▶ **PROBLEM TO SOLVE**
Some of the lines below need repeating. Reproduce exactly those between the lines holding "the same transaction.</p></div></li>" and "<li><b>Knode Games pays", inclusive.

(Change detection data)
_ _ _ _ _
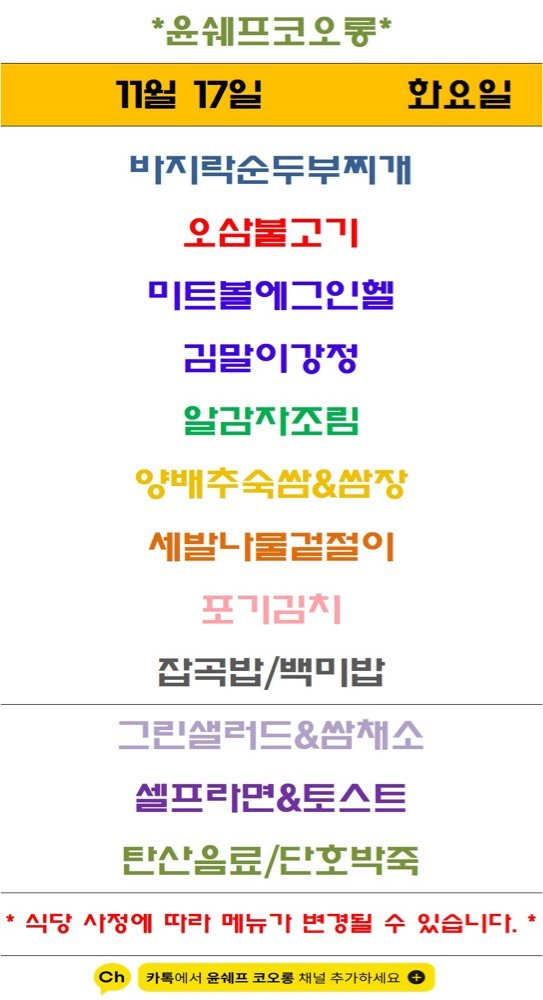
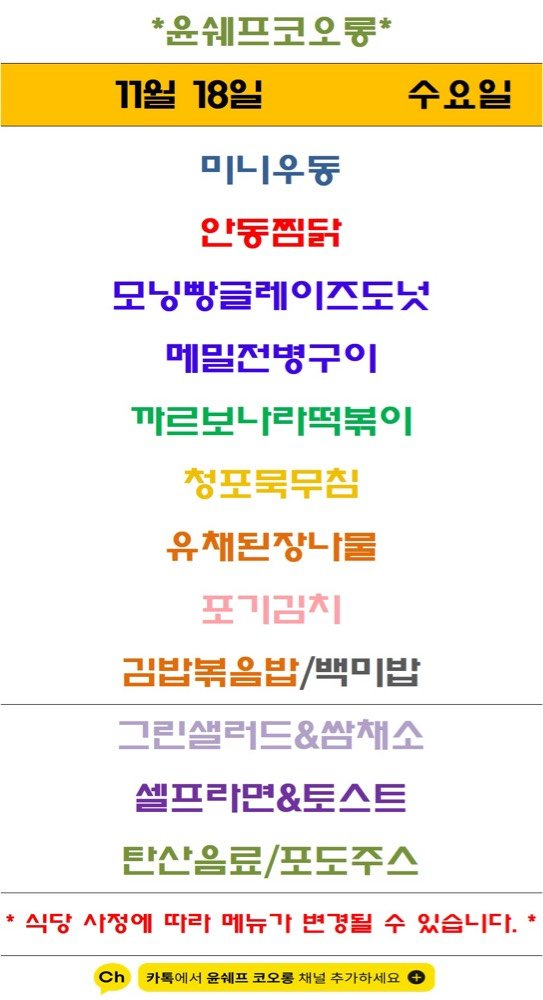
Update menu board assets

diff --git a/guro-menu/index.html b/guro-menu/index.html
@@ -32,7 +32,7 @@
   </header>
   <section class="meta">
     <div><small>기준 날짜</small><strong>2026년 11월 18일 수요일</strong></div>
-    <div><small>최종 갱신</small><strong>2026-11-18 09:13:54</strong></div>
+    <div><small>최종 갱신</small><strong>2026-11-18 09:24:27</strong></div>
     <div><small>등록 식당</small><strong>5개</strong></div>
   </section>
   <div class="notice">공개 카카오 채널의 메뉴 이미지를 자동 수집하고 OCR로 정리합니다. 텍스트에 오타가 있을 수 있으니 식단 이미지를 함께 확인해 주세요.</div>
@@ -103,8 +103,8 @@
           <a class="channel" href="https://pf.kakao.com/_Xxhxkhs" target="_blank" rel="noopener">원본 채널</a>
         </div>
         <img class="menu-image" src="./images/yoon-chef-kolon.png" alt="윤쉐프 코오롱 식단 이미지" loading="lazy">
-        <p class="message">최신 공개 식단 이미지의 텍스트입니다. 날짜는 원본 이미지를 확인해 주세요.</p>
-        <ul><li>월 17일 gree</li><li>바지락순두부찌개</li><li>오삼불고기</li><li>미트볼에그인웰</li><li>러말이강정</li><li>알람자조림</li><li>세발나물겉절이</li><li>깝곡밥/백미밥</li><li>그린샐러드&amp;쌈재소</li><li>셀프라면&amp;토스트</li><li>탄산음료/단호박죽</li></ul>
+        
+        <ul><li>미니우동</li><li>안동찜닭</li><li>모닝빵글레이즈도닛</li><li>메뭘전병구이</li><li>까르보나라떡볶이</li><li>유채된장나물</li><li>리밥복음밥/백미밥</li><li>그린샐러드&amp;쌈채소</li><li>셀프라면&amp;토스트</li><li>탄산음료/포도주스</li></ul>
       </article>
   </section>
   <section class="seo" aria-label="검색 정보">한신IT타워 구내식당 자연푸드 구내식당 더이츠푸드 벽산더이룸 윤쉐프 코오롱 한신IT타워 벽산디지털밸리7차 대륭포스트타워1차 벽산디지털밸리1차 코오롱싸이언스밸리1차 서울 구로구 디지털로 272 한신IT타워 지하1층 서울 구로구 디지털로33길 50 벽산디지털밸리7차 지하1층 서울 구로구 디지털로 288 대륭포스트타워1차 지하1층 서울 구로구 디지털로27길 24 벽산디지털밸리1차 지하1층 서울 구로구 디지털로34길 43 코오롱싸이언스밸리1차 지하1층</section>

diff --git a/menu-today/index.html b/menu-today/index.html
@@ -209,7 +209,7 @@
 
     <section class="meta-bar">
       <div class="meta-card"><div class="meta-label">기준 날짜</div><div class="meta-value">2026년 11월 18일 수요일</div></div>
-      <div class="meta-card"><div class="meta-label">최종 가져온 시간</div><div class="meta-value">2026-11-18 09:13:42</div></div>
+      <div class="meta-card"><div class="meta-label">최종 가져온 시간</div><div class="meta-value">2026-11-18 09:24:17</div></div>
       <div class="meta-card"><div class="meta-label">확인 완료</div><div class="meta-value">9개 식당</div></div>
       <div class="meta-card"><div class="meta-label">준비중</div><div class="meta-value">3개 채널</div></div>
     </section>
_ _ _ _ _
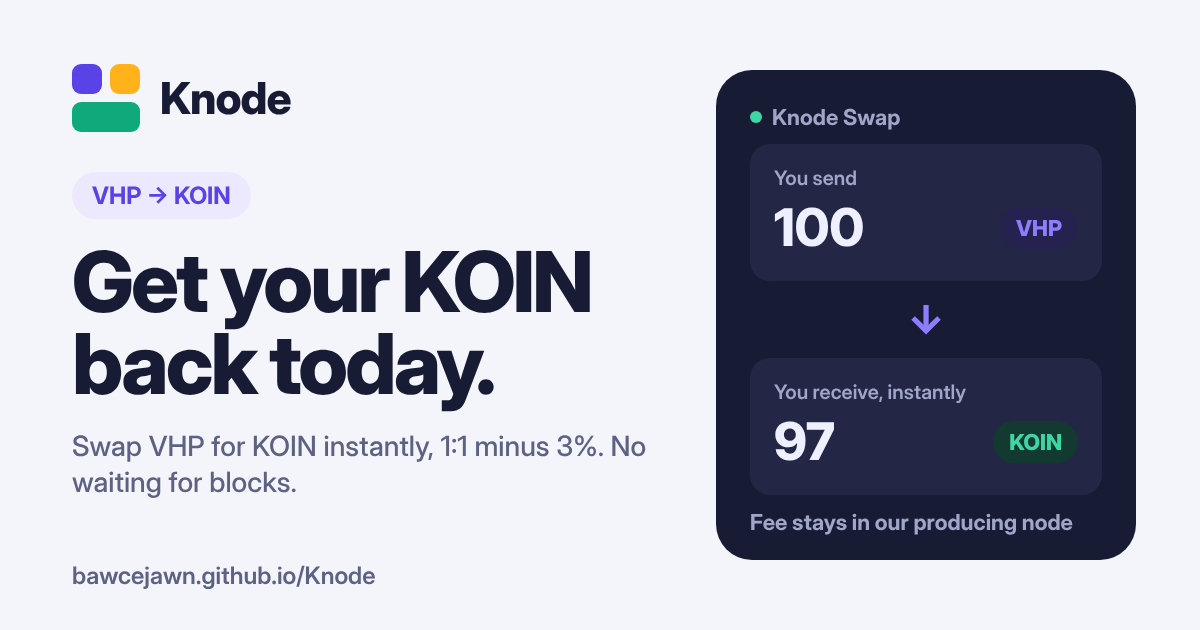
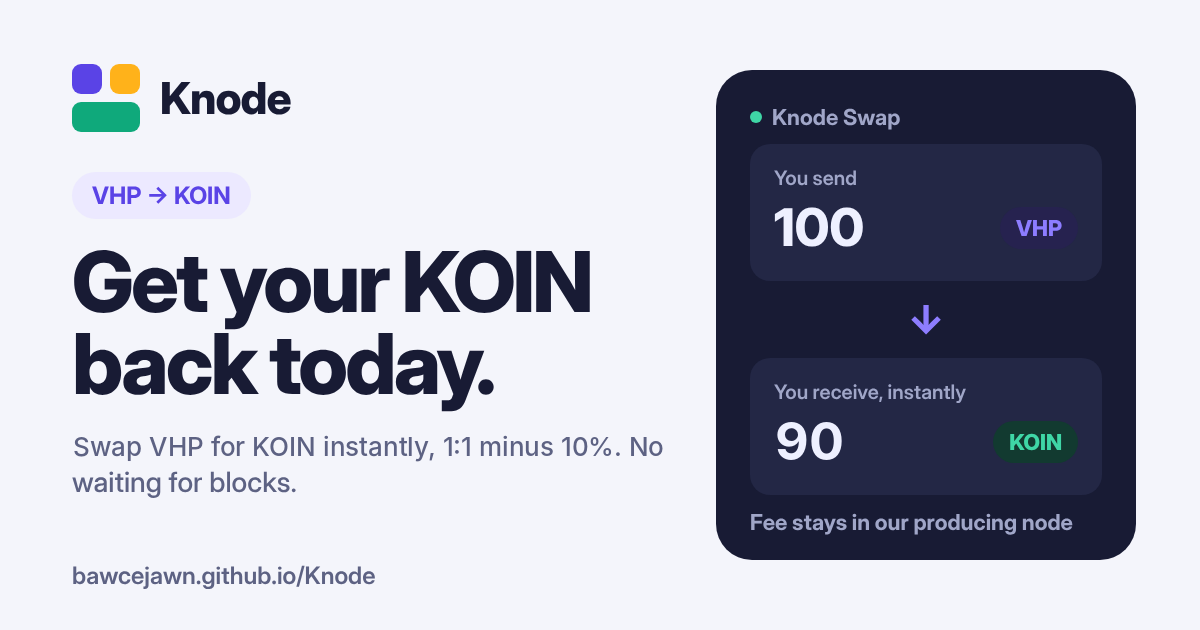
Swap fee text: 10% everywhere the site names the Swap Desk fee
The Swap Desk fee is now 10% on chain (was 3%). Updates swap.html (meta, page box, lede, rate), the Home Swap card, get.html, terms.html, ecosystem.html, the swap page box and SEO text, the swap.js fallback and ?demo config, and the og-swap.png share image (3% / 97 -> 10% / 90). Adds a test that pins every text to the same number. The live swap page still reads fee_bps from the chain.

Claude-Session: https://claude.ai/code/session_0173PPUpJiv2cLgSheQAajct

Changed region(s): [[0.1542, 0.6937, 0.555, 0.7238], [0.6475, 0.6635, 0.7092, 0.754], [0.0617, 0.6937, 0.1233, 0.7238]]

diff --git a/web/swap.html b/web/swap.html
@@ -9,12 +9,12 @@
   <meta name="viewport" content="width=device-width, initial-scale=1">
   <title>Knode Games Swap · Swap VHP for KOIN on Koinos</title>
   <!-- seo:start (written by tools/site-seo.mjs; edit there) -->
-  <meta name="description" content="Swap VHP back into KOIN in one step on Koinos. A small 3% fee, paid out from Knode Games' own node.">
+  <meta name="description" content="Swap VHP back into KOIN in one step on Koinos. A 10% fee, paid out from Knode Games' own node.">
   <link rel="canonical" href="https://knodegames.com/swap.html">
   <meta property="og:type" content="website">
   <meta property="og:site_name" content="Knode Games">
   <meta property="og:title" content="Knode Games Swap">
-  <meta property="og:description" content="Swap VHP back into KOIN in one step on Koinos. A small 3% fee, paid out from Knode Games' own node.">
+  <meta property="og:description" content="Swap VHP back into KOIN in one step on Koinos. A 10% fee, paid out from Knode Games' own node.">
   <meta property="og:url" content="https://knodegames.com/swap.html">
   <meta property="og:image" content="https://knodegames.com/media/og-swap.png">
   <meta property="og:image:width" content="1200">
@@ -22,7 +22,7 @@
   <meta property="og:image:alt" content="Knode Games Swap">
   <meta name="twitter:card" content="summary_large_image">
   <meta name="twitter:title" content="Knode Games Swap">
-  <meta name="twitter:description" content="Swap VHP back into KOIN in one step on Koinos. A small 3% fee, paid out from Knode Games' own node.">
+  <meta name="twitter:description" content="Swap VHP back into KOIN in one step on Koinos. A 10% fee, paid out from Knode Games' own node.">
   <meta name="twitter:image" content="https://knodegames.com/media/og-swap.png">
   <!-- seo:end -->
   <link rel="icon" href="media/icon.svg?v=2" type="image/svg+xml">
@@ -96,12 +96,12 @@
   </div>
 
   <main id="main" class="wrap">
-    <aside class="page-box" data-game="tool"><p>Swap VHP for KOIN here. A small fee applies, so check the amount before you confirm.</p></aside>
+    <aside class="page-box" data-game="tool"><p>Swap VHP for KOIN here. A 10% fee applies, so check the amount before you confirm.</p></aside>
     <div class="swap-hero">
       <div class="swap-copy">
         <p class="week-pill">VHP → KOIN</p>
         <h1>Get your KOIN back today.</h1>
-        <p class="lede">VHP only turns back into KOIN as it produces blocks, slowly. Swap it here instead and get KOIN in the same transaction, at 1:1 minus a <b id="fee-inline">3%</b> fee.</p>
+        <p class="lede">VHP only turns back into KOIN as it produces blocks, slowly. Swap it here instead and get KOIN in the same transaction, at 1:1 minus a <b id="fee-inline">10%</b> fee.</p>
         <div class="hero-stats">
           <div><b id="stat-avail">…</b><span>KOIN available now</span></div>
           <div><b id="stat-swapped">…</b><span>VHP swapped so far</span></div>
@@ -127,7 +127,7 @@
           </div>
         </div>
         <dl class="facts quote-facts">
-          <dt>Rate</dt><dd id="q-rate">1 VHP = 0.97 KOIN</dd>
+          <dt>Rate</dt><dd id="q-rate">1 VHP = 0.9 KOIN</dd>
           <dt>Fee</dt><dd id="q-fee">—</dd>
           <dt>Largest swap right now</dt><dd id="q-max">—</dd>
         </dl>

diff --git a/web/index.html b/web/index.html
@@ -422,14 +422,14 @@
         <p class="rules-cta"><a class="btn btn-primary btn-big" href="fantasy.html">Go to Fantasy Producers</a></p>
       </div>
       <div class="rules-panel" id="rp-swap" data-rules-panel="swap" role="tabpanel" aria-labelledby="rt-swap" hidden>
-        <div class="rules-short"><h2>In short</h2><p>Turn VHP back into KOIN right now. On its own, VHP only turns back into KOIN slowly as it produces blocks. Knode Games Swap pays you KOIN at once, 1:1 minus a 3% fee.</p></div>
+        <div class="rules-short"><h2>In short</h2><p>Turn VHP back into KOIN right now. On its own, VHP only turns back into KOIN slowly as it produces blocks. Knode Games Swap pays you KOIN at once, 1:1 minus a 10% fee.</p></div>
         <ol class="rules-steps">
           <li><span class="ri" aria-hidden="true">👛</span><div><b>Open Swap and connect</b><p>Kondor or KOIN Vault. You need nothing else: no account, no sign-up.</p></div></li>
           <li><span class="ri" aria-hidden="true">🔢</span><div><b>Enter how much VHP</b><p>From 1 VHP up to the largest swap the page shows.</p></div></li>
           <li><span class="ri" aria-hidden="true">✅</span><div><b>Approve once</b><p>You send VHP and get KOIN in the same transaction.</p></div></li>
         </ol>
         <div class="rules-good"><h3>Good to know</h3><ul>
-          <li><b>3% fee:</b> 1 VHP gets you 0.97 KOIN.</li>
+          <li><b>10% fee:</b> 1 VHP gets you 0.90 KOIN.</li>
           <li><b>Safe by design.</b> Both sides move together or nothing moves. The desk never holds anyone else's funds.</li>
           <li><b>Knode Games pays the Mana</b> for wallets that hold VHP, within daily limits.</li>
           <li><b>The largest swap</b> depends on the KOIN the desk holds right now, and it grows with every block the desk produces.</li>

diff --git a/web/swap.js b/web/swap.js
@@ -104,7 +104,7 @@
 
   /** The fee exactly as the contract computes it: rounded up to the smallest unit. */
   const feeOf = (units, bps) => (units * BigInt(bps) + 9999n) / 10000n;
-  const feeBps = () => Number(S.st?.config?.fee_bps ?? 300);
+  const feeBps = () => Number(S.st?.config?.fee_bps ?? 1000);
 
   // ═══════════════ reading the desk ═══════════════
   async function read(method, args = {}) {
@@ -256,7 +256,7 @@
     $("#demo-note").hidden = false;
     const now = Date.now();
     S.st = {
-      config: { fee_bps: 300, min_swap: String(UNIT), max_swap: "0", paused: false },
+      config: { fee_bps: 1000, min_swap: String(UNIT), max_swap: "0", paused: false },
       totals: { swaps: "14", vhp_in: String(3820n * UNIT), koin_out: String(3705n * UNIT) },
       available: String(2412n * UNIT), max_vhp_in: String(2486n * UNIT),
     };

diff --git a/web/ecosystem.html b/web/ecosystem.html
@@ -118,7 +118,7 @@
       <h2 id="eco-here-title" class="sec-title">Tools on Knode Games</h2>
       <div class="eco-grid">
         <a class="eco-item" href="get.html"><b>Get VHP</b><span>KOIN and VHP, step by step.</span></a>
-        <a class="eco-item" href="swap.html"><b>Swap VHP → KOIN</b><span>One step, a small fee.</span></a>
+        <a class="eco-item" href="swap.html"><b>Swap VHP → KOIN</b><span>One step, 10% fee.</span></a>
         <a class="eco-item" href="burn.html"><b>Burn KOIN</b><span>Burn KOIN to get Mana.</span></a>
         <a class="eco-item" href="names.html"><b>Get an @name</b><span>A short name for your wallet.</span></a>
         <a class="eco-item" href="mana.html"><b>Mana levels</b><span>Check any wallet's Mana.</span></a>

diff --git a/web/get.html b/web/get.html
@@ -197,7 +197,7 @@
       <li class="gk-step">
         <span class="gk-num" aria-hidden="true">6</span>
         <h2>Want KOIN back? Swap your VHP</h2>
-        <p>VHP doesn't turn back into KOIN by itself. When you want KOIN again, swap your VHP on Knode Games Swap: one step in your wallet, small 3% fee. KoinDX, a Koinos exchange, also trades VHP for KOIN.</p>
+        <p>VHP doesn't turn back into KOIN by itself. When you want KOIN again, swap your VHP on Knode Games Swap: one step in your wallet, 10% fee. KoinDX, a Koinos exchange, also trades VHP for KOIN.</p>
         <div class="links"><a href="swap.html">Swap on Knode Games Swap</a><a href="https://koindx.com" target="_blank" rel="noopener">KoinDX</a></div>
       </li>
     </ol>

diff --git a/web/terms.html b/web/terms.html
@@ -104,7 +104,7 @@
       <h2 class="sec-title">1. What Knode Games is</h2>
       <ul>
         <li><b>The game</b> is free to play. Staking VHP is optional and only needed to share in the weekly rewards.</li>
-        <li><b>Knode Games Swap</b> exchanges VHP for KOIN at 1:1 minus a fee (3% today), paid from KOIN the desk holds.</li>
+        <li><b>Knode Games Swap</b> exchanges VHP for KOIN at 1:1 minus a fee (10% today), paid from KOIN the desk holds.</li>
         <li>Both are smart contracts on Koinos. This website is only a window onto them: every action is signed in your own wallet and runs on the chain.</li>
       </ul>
_ _ _ _ _
▶ **PROBLEM SOLUTION**
           <li><span class="ri" aria-hidden="true">✅</span><div><b>Approve once</b><p>You send VHP and get KOIN in the same transaction.</p></div></li>
         </ol>
         <div class="rules-good"><h3>Good to know</h3><ul>
-          <li><b>3% fee:</b> 1 VHP gets you 0.97 KOIN.</li>
+          <li><b>10% fee:</b> 1 VHP gets you 0.90 KOIN.</li>
           <li><b>Safe by design.</b> Both sides move together or nothing moves. The desk never holds anyone else's funds.</li>
           <li><b>Knode Games pays the Mana</b> for wallets that hold VHP, within daily limits.</li>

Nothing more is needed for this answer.